Battle of Waterloo by William Sadler
Prints of Battle of Waterloo by William Sadler are available to buy at FirstNightVintage

Related


Originally posted on Waterloo 200 | 1815 – 2015.

A call is going out to the nation and beyond to find descendants of those who fought in the Battle of Waterloo, the last great conflict of the age of the sword, cannon and musket in Western Europe, ahead of the 200th anniversary of the Battle in 2015.

On 18th June 1815, one of the bloodiest and most decisive battles ever was fought by the Duke of Wellington and his allied army, bringing to an end a long campaign against the might of Napoleon Bonaparte. Over rolling countryside between two ridges, 11 miles south of Brussels, the entire course of European history changed as Napoleon was defeated, ending his leadership of the French Empire. Waterloo literally means ‘wet meadow’ and the condition of the ground on the day was such that shoes and cannon balls simply disappeared by their hundreds into the mud.

Though the Duke was outnumbered in both men and cannon, his tactical skill and staying power resulted in an outcome that decided the future of Europe, becoming a milestone in…

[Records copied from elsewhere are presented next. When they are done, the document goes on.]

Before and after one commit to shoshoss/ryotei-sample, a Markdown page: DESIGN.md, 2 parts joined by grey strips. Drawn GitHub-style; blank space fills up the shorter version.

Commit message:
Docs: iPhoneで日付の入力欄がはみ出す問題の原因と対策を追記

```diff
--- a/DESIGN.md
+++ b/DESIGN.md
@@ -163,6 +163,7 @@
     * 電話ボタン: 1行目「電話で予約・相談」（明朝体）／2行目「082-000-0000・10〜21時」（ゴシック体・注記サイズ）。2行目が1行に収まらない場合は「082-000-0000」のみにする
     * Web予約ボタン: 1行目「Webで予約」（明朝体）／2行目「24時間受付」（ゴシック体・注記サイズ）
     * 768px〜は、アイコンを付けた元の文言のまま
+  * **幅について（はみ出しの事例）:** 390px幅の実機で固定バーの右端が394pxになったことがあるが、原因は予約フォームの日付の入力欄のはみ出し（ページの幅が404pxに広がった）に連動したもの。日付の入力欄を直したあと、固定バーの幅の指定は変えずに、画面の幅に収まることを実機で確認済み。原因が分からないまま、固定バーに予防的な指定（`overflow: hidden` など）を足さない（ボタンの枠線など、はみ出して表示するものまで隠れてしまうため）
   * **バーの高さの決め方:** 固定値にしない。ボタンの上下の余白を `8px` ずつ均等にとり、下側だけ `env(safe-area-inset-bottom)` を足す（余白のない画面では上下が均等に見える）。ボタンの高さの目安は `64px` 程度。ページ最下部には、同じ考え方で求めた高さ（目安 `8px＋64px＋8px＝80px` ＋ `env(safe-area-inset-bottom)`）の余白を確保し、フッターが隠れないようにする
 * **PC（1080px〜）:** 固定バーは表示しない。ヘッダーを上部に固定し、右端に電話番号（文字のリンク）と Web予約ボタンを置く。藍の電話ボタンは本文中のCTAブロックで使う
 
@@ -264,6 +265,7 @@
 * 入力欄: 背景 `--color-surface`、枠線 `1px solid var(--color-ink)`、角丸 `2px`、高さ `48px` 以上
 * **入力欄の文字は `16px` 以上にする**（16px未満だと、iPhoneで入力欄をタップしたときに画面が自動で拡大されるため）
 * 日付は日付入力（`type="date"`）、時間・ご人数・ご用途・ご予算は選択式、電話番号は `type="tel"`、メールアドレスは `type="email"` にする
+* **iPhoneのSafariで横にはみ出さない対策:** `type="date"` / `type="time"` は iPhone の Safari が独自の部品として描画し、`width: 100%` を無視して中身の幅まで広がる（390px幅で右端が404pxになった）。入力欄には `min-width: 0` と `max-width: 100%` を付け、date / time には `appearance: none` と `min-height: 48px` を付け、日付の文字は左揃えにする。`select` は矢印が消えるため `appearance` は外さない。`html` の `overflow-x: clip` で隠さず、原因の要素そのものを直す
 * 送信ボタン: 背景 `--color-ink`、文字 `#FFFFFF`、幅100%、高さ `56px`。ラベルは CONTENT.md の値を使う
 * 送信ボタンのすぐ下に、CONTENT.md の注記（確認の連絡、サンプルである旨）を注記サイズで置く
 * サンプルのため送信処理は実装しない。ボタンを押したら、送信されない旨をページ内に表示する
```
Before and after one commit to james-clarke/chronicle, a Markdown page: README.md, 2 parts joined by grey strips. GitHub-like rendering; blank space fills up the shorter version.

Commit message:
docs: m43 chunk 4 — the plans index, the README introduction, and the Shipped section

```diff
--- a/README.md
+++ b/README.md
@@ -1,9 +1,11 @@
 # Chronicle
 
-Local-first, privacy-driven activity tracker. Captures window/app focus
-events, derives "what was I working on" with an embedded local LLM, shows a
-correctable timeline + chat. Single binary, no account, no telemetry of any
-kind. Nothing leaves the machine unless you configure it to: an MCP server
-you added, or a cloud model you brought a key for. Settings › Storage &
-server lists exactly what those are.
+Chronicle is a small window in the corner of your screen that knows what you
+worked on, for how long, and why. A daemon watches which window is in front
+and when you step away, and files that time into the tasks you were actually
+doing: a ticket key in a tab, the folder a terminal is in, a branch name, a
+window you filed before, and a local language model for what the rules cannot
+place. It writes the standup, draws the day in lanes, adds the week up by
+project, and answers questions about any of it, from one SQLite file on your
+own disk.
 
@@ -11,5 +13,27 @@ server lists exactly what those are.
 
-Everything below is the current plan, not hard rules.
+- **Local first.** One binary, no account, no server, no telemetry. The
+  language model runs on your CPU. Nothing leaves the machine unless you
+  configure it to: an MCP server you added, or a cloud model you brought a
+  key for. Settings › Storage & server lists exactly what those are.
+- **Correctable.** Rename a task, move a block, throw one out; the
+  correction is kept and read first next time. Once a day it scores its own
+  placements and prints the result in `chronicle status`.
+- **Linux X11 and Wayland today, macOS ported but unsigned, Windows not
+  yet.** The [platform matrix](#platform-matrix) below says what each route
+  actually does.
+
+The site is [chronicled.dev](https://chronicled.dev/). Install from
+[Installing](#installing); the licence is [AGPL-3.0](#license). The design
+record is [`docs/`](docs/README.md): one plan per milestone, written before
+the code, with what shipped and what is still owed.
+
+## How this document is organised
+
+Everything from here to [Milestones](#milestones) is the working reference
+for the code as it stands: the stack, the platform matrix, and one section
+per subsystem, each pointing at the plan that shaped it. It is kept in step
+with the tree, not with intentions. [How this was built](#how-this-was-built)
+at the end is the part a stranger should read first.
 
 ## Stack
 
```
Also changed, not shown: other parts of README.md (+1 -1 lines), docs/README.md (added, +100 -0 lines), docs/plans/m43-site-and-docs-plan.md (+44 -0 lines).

via Hunt is on for Battle of Waterloo descendants for 200th anniversary in 2015 | Waterloo 200 | 1815 – 2015.